There’s a growing interest among asset managers to convert their existing open-end mutual funds into exchange traded funds, especially with the rise of nontransparent active structures. Some of the creators of those new structures, speaking at the Inside ETFs conference, said smart attorneys are working on helping managers do just that. Once they overcome the legal and operational challenges, those conversions could greatly accelerate the growth of nontransparent active ETFs, they argued.
Douglas Yones, head of exchange traded products at the NYSE, said the exchange is working hard at converting traditional open-end funds into ETFs, bringing the assets, track record and performance along with them.

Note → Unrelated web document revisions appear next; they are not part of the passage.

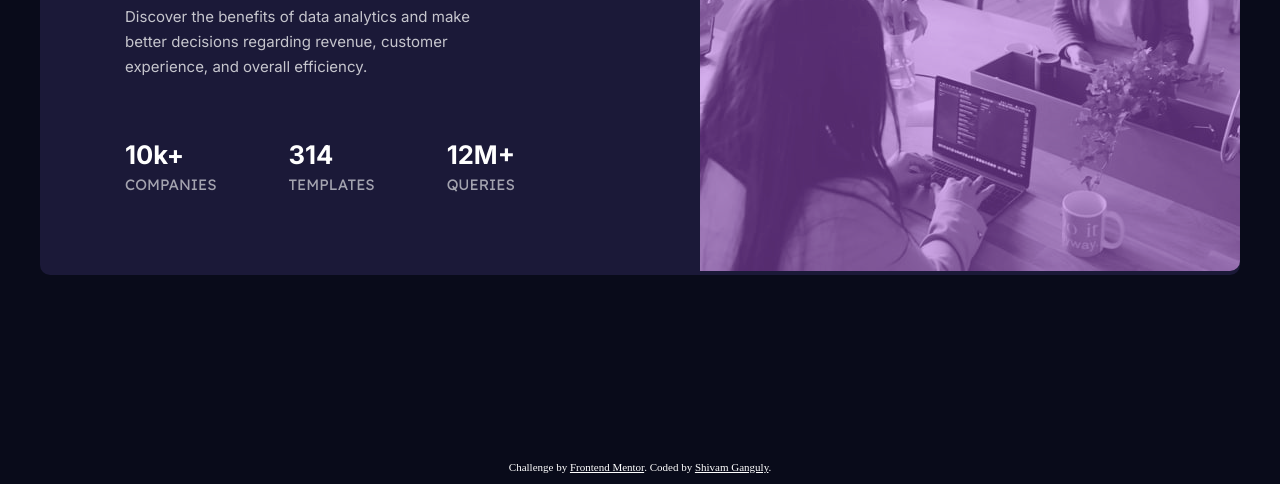
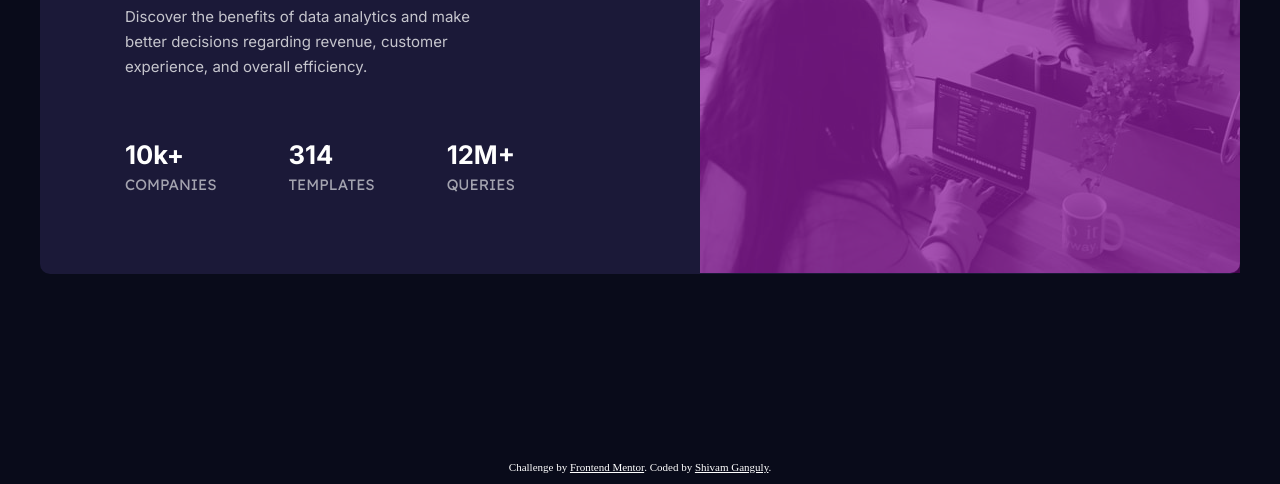
Before and after one commit to MonarchRyuzaki/Stat-Preview-Card-Component, a plain HTML site: page index.html in a window 1280 px wide. Shown: the part 358-842 px from the top of the page. Drawn offline with Linux system fonts and the light colour scheme.

Commit message:
Fixed Image Color and Bug Fix

```diff
--- a/styles.css
+++ b/styles.css
@@ -37,8 +37,20 @@ main{
     margin-left: 85px;
 }
 
+.image {
+    position: relative;
+}
+
+.image::before {
+    content: '';
+    position: absolute;
+    inset: 0;
+    background-color: purple;
+    opacity: 0.5;
+}
 
 img{
+    display: block;
     max-width: 100%;
     border-top-right-radius: 10px;
     border-bottom-right-radius: 10px;
```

“When that happens, the change that will occur in the markets is pretty tremendous,” he said.
NYSE has created the technology and patented one model of nontransparent active ETFs, which it will license to asset managers.
Yones believes the structure will see fast growth, pointing to the existing rise of active ETFs. Advisors, he argues, want to use active alongside passive in the same structure, and more advisors use ETFs only. But the issue will be how will these products sit side by side on a platform with mutual funds. From an access and distribution standpoint, ETFs will win out.
But Terry Norman, founder of Blue Tractor Group, which has also commercialized a nontransparent active structure, said there are still logistical issues that must be overcome to convert funds to ETFs. For one, each shareholder will need a brokerage account.
“What if they don’t want to set a brokerage account up? Are they going to be ejected from the fund?” he asked.
These type of issues can be overcome, and, “There are a lot of law firms looking at that,” said Daniel McCabe, CEO, Precidian Investments, which also licenses a nontransparent structure. “Head-to-head over time, the ETF is going to be more efficient; it’s going to win.”
The current generation wants access to information in real time, so the natural movement over time will be toward an exchange-based model, McCabe said.
“They want accurate information and they want it now,” he said. “My kids are not going to be people that are going to be investing in mutual funds. They’re going to pick up their phones, they’re going to tap a couple buttons and they’re going to purchase something on an exchange.”
But Greg Friedman, head of ETF management and strategy at Fidelity, took the contrarian view, arguing that this doesn’t mean the death of the mutual fund. A successful portfolio should have both passive and active management. A mutual fund works better in certain places.
“I think we got to be careful that everything’s going to jump from a mutual fund to an ETF; I think there are some places that’s not wise,” he said.
“There is a place for mutual funds. It’s not either/or. It’s both.”